Many of those veterans will want to go back to school, and the university is planning to make itself as inviting as possible for them.

“We think we’re a perfect fit for those folks,” Schmoke said. “[They’re] more comfortable in a classroom with a wide range of ages.”

The average age for undergraduates at the university is 28, so veterans returning to or just beginning their college educations won’t find themselves in classes dominated by 18-year-olds, Schmoke said.

There’s also a support structure in place at the university that specifically caters to former military members.

Two years ago, university alum Bob Parsons, a Vietnam veteran and founder of, made a three-year, $1 million grant to fund a veterans center on the university’s campus, said Frank LePage, coordinator of the veterans center.

About 240 of the university’s 6,400 students are self-identified veterans receiving post-9/11 GI benefits, LePage said. Schmoke said the school could easily double its number of student veterans within about two years.

The continued draw-down of U.S. Army troops will create a “huge outpouring” of service members, many of whom will be looking to continue their education, said LePage, an Army veteran who later worked for the Department of Homeland Security.

The center’s physical location includes several computer workstations, a kitchenette and a small conference rooms where students often work on group projects, LePage said. A small staff is also on-hand to direct student veterans to other resources on campus, such as tutoring or help organizing their study habits, he said.

“They really like to come here,” LePage said. “Veterans like to have a place for them.”

In the fall, the center plans to begin offering a peer-mentoring program, which would pair incoming student veterans with students or alumni who are also veterans to serve as coaches to help the new students adjust to university life, and an academic early-alert program, which would notify officials if student veterans begin having trouble with their coursework so they can receive support, LePage said.

The center is also trying to develop an internship program for student veterans that they could hopefully translate into permanent work once they graduate, LePage said.

Parsons has indicated he’s willing to expand the veterans center, Schmoke said.

Schmoke became president of the university in July, replacing Robert L. Bogomolny, who served as president since 2002. Schmoke was mayor of Baltimore from 1987 to 1999 and dean of the Howard University School of Law from 2003 to 2012.

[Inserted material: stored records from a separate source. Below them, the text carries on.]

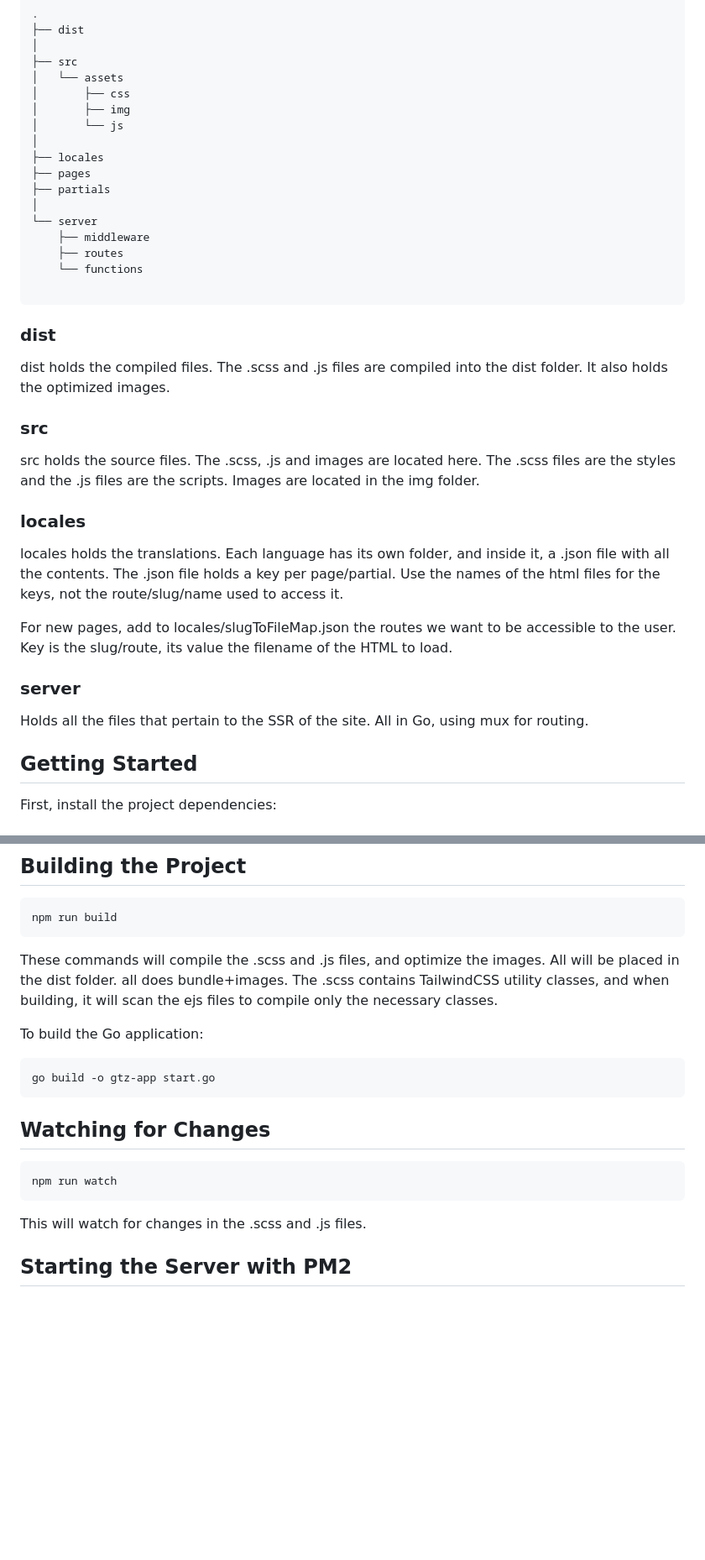
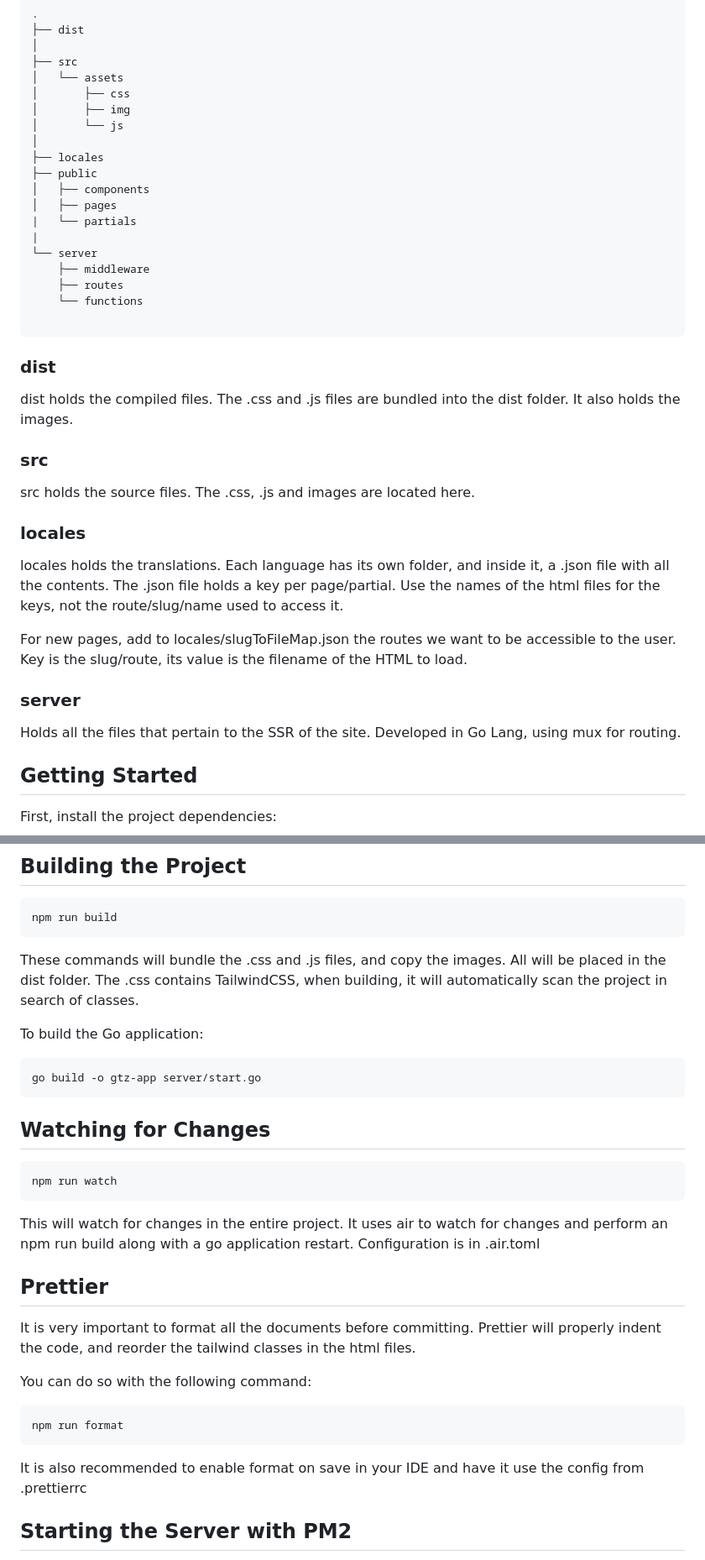
Before and after one commit to Gotxiko/gohtmx-fw, a Markdown page: Readme.md, 2 parts joined by grey strips. Shown: that part at 84% size. Rendered like a GitHub page; blank space fills up the shorter version.

````diff
--- a/Readme.md
+++ b/Readme.md
@@ -15,9 +15,11 @@ This project aims to be a framework for creating simple multilanguage websites u
 │       └── js
 │
 ├── locales
-├── pages
-├── partials
-│
+├── public
+│   ├── components
+│   ├── pages
+|   └── partials
+|
 └── server
     ├── middleware
     ├── routes
@@ -27,21 +29,21 @@ This project aims to be a framework for creating simple multilanguage websites u
 
 ### dist
 
-dist holds the compiled files. The .scss and .js files are compiled into the dist folder. It also holds the optimized images.
+dist holds the compiled files. The .css and .js files are bundled into the dist folder. It also holds the images.
 
 ### src
 
-src holds the source files. The .scss, .js and images are located here. The .scss files are the styles and the .js files are the scripts. Images are located in the img folder.
+src holds the source files. The .css, .js and images are located here.
 
 ### locales
 
 locales holds the translations. Each language has its own folder, and inside it, a .json file with all the contents. The .json file holds a key per page/partial. Use the names of the html files for the keys, not the route/slug/name used to access it.
 
-For new pages, add to locales/slugToFileMap.json the routes we want to be accessible to the user. Key is the slug/route, its value the filename of the HTML to load.
+For new pages, add to locales/slugToFileMap.json the routes we want to be accessible to the user. Key is the slug/route, its value is the filename of the HTML to load.
 
 ### server
 
-Holds all the files that pertain to the SSR of the site. All in Go, using mux for routing.
+Holds all the files that pertain to the SSR of the site. Developed in Go Lang, using mux for routing.
 
 ## Getting Started
 
@@ -59,13 +61,13 @@ npm install
 npm run build
 ```
 
-These commands will compile the .scss and .js files, and optimize the images. All will be placed in the dist folder. all does bundle+images.
-The .scss contains TailwindCSS utility classes, and when building, it will scan the ejs files to compile only the necessary classes.
+These commands will bundle the .css and .js files, and copy the images. All will be placed in the dist folder.
+The .css contains TailwindCSS, when building, it will automatically scan the project in search of classes.
 
 To build the Go application:
 
 ```bash
-go build -o gtz-app start.go
+go build -o gtz-app server/start.go
 ```
 
 ## Watching for Changes
@@ -74,7 +76,19 @@ go build -o gtz-app start.go
 npm run watch
 ```
 
-This will watch for changes in the .scss and .js files.
+This will watch for changes in the entire project. It uses air to watch for changes and perform an npm run build along with a go application restart. Configuration is in .air.toml
+
+## Prettier
+
+It is very important to format all the documents before committing. Prettier will properly indent the code, and reorder the tailwind classes in the html files.
+
+You can do so with the following command:
+
+```bash
+npm run format
+```
+
+It is also recommended to enable format on save in your IDE and have it use the config from .prettierrc
 
 ## Starting the Server with PM2
 
````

In addition to attracting more veterans, Schmoke said he also wants to increase the university’s endowment to $100 million by 2025, about double what it is now, and is likely to start a five-year fundraising push in 2020. The university’s leading donors include Parson and Peter G. Angelos, each of whom gave more than $1 million to the University of Baltimore Foundation in fiscal 2014, according to a foundation report.

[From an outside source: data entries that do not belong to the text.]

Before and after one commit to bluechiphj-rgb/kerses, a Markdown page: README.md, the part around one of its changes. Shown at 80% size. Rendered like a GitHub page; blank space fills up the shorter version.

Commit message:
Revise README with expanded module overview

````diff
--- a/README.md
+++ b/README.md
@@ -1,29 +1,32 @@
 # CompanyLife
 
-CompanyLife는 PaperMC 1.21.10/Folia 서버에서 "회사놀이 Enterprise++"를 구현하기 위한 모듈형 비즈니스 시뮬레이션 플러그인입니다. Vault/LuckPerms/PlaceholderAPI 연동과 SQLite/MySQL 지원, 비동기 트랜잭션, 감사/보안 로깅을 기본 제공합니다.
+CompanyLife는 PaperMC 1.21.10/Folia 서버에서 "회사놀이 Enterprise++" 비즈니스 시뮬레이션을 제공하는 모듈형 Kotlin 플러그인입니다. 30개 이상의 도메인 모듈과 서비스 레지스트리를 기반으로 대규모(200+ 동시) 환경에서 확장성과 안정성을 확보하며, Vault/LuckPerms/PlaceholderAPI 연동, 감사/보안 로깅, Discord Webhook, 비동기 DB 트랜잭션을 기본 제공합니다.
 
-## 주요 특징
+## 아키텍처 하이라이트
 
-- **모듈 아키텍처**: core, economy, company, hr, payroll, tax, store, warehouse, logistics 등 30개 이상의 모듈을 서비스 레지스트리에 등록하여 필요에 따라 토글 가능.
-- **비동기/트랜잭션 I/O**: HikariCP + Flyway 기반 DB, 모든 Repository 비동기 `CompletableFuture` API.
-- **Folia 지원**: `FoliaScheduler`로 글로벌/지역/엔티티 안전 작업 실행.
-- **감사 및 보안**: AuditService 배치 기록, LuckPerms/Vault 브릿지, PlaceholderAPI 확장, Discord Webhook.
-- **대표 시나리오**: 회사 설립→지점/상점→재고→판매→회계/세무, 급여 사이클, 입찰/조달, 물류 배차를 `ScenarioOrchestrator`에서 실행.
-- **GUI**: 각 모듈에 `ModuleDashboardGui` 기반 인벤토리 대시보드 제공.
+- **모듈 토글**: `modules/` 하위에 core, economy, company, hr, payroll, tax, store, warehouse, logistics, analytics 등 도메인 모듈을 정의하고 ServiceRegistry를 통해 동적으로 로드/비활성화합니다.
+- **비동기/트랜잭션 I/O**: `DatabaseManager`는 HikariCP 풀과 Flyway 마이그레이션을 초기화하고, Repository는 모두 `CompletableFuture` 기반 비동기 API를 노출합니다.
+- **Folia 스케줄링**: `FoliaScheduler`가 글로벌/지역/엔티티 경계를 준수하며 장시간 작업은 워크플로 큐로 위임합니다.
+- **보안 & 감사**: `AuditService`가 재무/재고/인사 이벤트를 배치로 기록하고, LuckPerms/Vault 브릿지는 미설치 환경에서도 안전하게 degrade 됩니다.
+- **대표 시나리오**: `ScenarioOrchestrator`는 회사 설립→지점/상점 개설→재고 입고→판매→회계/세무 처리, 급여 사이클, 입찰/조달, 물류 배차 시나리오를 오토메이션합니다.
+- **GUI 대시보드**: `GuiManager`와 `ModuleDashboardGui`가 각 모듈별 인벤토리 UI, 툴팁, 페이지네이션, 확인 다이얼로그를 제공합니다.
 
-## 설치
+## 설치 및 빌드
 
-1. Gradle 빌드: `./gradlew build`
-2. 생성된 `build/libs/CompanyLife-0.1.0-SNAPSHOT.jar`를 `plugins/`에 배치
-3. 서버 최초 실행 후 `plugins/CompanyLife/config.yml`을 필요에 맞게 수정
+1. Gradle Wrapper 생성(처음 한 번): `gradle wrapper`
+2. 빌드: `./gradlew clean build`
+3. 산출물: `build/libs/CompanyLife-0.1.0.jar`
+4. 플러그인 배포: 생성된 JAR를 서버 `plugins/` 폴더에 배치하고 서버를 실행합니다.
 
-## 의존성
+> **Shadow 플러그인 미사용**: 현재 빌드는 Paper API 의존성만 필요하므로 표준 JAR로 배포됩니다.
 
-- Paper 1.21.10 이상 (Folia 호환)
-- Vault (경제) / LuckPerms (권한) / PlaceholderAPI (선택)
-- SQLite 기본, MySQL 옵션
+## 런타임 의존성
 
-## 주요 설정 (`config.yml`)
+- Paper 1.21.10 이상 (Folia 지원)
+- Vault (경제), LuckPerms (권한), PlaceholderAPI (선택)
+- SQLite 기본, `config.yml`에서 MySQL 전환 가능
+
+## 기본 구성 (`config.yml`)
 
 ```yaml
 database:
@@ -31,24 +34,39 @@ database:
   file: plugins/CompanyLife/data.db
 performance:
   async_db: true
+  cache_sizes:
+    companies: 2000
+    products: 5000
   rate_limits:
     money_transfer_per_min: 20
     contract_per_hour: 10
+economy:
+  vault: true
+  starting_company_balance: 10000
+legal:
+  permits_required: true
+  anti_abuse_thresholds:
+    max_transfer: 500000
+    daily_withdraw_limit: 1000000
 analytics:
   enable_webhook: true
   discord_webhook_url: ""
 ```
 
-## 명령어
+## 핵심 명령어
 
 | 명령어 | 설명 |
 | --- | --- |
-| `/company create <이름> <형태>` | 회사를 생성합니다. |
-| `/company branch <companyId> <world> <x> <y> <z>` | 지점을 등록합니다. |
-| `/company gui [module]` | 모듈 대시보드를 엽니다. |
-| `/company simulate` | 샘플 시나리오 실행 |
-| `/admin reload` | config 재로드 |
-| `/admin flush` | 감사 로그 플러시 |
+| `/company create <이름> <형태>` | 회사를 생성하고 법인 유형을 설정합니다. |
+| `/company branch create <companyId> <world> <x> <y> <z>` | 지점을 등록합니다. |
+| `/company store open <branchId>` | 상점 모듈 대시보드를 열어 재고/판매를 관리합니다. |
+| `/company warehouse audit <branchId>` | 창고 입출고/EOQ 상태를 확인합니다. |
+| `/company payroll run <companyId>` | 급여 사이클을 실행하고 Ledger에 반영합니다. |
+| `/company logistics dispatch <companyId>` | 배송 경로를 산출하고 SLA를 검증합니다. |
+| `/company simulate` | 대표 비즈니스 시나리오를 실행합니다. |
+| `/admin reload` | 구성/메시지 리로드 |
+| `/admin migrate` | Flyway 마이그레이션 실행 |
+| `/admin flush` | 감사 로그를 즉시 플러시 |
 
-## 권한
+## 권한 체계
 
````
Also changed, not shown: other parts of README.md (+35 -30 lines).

The university has about 60,000 living alumni, and the foundation is working to identify new, major donor prospects, Schmoke said.

University officials flirted with the idea of doing away with the schools four-year undergraduate program last fall, but ultimately decided the seven-year-old program should remain.

Instead, the school should be targeting its admissions efforts to the specific programs it offers, such as its business and law schools, rather than trying to compete with schools that have a full range of programs such as the University of Maryland, College Park, Schmoke said.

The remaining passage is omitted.